For the first 11 days of April, Stanly moved from station to station around Okinawa on radar picket duty. On the 12th, as the “Divine Wind” again rose to gale force, she was on station north of the island. Cassin Young (DD-793) had just been crashed by a kamikaze, and Stanly was speeding to her station. Soon enemy planes were swarming around her like angry bees, and she maneuvered radically to avoid their deadly sting. In the meantime, Stanly's fighter director team took charge of the stricken destroyer's combat air patrol. Under their direction, the friendly fighters whittled away at the attackers, splashing six “Vals” in rapid succession.
American fighters and kamikazes swirled above Stanly in a grand melee. Suddenly, out of the maelstrom of planes, a baka bomb plunged toward her at a speed in excess of 500 knots. Her assailant's great speed made countermeasures impossible; and so, Stanly absorbed the baka's impact on the starboard side of her bow, five feet above the waterline. Fortunately, the warhead continued through Stanly, passed out her port side, and exploded in the water close aboard. Within minutes of the first attack, another baka whisked over the ship and snatched her ensign from its gaff in passing. It skipped across the water like a flat stone, then disintegrated.
Soon after the second baka's pass, Stanly was ordered to close the transports at Hagushi. On her way, she experienced her third near-fatal encounter of the day when a “Zeke” tried to bomb and crash her in a single pass. Stanly's luck held as the bomb fell short and the plane overshot. Miraculously, her total casualties for all the day's action amounted to only three wounded sailors. Late that night, she entered “Busted Ship Bay” at Kerama Retto for repairs.
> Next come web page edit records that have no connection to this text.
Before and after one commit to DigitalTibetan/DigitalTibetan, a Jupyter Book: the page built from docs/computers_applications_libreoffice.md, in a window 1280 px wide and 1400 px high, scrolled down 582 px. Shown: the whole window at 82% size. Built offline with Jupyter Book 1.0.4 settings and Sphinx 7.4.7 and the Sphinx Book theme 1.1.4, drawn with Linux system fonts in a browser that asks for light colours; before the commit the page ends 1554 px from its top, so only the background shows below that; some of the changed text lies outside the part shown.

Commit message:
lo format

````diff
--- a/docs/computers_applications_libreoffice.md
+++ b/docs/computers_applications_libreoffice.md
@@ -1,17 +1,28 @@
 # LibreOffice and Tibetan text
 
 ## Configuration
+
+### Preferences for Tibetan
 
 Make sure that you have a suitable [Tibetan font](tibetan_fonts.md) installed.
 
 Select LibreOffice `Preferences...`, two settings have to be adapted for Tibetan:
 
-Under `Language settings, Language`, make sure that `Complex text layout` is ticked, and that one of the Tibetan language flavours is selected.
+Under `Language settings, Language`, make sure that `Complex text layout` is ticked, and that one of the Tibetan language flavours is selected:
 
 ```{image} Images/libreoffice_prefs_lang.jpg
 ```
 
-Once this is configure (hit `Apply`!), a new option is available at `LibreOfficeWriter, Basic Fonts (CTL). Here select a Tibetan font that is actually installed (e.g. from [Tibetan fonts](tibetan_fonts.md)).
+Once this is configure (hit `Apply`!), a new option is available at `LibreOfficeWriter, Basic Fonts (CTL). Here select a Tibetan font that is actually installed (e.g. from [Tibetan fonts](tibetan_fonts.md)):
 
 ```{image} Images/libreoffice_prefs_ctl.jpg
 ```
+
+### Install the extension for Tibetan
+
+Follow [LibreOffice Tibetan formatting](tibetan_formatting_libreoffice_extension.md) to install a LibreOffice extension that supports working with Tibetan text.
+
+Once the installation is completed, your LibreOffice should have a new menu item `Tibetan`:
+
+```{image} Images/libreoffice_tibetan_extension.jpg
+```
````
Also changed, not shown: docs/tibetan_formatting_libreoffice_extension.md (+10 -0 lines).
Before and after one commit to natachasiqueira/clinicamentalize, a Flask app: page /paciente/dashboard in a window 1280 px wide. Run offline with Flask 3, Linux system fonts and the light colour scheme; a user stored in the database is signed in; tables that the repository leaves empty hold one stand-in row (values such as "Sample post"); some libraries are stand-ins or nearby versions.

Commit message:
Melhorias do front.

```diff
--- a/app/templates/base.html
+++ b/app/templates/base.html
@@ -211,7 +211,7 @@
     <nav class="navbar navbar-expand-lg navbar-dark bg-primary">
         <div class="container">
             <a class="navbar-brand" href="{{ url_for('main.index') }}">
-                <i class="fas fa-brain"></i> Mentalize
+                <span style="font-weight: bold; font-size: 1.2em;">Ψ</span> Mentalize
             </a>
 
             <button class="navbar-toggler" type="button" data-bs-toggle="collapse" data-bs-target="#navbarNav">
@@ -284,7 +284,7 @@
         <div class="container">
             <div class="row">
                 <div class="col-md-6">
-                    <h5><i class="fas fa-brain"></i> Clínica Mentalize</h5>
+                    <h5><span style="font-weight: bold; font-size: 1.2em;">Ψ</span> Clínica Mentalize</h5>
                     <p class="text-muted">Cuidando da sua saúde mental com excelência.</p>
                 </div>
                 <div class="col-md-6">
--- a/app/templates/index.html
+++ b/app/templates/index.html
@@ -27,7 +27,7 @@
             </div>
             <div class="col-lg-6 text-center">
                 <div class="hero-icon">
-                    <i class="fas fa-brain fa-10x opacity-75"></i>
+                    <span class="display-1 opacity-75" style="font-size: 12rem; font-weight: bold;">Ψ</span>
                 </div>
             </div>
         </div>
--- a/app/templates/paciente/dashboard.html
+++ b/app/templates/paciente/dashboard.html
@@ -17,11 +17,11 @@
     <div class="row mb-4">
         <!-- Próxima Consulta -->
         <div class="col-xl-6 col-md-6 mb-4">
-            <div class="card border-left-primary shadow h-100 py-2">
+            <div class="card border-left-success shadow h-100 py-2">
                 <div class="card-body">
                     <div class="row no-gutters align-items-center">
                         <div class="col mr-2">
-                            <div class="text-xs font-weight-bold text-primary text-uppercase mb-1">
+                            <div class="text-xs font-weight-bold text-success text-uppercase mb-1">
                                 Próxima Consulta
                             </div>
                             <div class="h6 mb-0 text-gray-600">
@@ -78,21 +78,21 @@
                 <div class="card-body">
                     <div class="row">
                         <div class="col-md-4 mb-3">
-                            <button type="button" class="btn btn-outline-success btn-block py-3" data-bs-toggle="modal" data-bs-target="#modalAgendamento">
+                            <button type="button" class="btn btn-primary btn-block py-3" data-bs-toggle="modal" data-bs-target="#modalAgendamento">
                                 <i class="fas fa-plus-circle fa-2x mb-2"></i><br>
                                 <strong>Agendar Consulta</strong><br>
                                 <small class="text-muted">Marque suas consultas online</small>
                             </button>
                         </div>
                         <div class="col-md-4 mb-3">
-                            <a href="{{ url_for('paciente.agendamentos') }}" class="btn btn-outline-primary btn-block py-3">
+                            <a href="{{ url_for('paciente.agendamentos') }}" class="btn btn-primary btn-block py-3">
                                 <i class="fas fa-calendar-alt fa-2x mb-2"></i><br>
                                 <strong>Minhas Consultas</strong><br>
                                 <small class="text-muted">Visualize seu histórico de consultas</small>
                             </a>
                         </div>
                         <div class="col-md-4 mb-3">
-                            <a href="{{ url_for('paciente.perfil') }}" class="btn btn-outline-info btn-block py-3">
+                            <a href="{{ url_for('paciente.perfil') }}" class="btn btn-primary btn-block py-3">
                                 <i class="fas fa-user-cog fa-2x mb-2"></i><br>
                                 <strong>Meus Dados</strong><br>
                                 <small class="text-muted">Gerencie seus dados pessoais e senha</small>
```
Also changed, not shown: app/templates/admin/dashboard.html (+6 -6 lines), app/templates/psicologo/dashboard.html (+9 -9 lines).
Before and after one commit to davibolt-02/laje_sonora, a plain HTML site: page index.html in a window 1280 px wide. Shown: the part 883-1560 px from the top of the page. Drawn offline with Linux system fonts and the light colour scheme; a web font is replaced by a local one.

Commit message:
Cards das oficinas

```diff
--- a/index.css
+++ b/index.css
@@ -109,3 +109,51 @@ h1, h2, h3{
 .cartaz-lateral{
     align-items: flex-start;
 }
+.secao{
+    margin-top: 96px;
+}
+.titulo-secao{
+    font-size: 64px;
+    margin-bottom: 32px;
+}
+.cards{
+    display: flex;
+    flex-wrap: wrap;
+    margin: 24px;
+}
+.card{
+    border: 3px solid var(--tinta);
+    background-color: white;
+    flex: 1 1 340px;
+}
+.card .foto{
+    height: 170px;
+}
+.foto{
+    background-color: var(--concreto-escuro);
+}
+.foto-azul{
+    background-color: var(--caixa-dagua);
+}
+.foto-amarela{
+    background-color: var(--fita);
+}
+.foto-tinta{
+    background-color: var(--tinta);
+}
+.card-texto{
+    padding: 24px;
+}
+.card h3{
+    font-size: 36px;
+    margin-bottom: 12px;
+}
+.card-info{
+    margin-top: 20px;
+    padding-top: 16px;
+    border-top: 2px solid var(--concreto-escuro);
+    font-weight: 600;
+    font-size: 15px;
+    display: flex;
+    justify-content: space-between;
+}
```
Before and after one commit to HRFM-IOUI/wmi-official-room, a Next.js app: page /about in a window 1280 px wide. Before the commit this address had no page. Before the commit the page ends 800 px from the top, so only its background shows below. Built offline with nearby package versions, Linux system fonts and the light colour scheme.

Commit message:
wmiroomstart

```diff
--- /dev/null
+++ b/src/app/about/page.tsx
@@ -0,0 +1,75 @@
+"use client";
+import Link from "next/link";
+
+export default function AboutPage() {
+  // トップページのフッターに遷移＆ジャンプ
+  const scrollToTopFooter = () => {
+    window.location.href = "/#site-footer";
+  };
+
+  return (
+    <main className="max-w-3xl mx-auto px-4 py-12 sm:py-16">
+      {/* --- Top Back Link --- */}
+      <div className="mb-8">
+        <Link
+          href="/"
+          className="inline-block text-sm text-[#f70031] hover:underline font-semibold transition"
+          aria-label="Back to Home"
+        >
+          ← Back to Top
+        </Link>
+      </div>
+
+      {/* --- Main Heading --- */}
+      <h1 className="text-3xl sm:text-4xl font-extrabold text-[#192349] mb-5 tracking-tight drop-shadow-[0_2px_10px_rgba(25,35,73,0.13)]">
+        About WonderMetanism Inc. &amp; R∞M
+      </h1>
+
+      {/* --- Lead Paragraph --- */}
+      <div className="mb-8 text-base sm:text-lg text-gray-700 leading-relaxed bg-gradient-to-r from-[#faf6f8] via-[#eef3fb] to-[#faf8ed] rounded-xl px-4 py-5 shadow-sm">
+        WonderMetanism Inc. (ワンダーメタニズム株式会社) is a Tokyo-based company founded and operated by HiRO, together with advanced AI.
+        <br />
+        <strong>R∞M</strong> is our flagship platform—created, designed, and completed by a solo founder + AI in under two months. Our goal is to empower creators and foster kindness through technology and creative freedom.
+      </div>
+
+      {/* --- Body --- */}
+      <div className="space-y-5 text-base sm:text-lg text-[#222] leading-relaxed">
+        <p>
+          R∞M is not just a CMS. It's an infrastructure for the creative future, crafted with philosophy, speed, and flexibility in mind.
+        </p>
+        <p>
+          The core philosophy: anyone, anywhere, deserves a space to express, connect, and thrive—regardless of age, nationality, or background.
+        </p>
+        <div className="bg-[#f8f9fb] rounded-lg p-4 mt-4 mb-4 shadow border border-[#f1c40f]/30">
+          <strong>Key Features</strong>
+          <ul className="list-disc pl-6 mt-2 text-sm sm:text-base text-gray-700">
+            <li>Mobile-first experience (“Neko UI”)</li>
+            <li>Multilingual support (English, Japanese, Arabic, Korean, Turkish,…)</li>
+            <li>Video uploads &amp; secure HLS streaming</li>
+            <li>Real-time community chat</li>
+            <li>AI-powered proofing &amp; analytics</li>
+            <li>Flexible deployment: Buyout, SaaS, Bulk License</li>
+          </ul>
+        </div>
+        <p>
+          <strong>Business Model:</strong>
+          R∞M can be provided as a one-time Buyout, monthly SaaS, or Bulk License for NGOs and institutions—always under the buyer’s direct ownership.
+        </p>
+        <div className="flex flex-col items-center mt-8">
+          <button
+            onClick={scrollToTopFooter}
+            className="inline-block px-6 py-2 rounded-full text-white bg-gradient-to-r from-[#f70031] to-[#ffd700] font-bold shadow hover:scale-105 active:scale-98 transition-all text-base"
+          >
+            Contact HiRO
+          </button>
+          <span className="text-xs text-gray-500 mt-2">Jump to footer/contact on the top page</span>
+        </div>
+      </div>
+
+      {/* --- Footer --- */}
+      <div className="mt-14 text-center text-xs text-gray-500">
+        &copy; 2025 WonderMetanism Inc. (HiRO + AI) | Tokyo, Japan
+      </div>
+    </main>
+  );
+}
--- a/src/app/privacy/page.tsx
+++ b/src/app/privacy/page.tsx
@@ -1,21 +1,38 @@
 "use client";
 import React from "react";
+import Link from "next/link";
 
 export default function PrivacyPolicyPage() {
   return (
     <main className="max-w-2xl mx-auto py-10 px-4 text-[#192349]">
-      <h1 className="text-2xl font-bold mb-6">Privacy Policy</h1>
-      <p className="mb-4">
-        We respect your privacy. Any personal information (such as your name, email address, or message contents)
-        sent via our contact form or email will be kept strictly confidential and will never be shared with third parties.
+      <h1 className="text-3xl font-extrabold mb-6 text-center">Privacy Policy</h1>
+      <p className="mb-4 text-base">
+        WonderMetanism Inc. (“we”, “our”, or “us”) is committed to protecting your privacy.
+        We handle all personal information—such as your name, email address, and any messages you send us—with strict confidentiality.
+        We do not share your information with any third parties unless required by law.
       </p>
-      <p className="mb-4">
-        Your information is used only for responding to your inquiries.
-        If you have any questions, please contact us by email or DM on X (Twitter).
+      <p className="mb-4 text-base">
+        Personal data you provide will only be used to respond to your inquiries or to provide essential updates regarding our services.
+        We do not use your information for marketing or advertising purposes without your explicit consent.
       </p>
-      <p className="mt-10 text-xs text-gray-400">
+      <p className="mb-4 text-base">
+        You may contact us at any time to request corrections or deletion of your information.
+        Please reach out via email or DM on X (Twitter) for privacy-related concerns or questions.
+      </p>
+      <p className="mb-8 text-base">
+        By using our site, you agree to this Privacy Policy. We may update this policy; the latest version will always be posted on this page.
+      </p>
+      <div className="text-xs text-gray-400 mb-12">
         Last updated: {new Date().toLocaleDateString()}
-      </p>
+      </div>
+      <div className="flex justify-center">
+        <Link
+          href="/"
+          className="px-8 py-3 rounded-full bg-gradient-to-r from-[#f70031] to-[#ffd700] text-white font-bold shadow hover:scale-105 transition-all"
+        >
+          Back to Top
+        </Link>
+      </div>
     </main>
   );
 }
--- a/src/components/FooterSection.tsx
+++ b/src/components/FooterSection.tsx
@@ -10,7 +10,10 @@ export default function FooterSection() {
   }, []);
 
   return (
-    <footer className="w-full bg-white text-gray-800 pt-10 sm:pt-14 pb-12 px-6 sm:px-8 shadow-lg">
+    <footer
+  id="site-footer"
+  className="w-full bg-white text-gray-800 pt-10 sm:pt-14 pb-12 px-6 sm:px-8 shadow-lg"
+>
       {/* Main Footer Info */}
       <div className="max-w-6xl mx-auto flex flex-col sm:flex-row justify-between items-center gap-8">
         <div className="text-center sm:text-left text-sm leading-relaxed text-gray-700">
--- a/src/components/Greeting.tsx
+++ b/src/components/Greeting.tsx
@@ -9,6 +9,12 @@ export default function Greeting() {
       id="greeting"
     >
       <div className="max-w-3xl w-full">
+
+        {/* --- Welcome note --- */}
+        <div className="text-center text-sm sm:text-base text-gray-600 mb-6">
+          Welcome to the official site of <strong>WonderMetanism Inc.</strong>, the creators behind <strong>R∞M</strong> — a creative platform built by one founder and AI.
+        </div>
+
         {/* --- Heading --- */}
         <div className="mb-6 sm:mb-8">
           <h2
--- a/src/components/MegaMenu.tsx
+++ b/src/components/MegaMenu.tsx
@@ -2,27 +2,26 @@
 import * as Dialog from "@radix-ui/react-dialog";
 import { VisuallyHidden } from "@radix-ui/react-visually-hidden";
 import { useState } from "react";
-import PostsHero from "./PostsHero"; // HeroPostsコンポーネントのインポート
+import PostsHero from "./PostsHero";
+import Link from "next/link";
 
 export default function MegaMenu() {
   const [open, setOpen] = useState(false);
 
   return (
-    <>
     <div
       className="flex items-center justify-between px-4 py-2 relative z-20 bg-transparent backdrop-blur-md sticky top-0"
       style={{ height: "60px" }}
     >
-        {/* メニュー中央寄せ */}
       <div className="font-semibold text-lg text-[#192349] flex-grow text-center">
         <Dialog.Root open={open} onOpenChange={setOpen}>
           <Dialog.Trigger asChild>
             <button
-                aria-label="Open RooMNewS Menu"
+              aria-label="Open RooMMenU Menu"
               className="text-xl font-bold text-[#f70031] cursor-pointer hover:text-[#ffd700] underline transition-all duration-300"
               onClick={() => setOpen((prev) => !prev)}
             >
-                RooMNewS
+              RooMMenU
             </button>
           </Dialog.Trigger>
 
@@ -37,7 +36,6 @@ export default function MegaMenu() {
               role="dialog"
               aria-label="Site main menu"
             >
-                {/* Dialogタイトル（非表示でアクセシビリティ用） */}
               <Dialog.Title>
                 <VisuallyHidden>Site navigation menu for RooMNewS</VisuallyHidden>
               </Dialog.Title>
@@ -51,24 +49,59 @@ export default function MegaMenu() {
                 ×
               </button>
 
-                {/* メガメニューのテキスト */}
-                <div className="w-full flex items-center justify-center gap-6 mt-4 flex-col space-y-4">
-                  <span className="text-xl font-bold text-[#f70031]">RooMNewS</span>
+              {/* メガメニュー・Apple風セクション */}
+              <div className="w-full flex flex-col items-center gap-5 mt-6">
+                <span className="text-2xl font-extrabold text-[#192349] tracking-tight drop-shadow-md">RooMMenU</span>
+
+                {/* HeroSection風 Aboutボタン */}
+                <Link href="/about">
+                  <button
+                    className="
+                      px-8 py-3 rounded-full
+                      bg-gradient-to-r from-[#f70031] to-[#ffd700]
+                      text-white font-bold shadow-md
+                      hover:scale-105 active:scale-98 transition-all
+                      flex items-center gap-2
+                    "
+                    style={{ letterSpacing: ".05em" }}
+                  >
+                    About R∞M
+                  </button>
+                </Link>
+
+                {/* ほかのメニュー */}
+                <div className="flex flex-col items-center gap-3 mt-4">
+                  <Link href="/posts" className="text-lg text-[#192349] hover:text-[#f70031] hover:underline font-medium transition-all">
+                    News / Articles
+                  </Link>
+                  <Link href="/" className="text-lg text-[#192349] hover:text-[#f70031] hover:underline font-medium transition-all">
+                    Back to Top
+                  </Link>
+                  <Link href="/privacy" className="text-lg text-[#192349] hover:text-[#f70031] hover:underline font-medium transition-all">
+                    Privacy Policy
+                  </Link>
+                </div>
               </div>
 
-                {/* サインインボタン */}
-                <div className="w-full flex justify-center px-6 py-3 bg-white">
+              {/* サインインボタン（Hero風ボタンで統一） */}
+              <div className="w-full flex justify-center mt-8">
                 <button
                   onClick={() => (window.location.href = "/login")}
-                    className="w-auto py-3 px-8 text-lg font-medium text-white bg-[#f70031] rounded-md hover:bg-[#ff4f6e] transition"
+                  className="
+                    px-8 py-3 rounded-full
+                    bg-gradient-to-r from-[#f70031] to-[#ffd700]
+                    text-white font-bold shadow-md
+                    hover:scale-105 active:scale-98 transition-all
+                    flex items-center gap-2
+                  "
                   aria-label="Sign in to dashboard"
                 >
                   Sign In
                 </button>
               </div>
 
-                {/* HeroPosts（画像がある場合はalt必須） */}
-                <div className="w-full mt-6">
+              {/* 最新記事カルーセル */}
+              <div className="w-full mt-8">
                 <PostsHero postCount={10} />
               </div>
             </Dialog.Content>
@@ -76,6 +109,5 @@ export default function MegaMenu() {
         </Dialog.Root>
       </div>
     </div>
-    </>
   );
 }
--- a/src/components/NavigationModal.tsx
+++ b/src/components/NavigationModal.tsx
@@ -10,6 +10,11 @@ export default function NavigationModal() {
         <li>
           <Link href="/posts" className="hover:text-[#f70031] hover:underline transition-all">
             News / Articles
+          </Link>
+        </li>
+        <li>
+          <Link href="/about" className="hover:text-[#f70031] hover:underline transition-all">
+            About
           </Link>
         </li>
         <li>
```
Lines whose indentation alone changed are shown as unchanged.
After 10 days at Kerama, she returned to Okinawa for an anticlimactic period of radar picket duty. She departed with a Ulithi-bound convoy on 5 May and arrived in the lagoon four days later. The destroyer underwent further repairs and exited the lagoon on the 28th for gunnery exercises. During these drills, the barrel blew off her number 5 gun, killing two coxswains. Ironically, Stanly's only mortal casualties of the war occurred during training.
The destroyer moved on to Apra Harbor, Guam, to repair the damaged gun mount. She arrived on 3 June and remained for over two and one-half months undergoing extended availability. She was still there when hostilities ended on 15 August.
On the 20th, Stanly weighed anchor, stopped at Eniwetok and at Pearl Harbor, and entered Mare Island Naval Shipyard on the 30th. On 22 September, while still undergoing overhaul, Stanly was assigned to the Pacific Reserve Fleet.
At the completion of overhaul, she steamed down the coast to San Diego to enter the Reserve Fleet, still in commission. Stanly was decommissioned in October 1946 and shifted her berth to Long Beach, Calif., in January 1947. She remained in the Pacific Reserve Fleet until 1 December 1970 when her name was struck from the Navy list. Her hulk was sold in February 1972 to Chou's Iron & Steel Co., Ltd., for scrapping.
Stanly earned nine battle stars and the Presidential Unit Citation for World War II service.
USS Stanly (DD-478). Originally built with a seaplane catapult in place of her number three 5-inch gun mount, she now resembles other Fletcher-class destroyers except for the 40-millimeter twin antiaircraft mount on her fantail.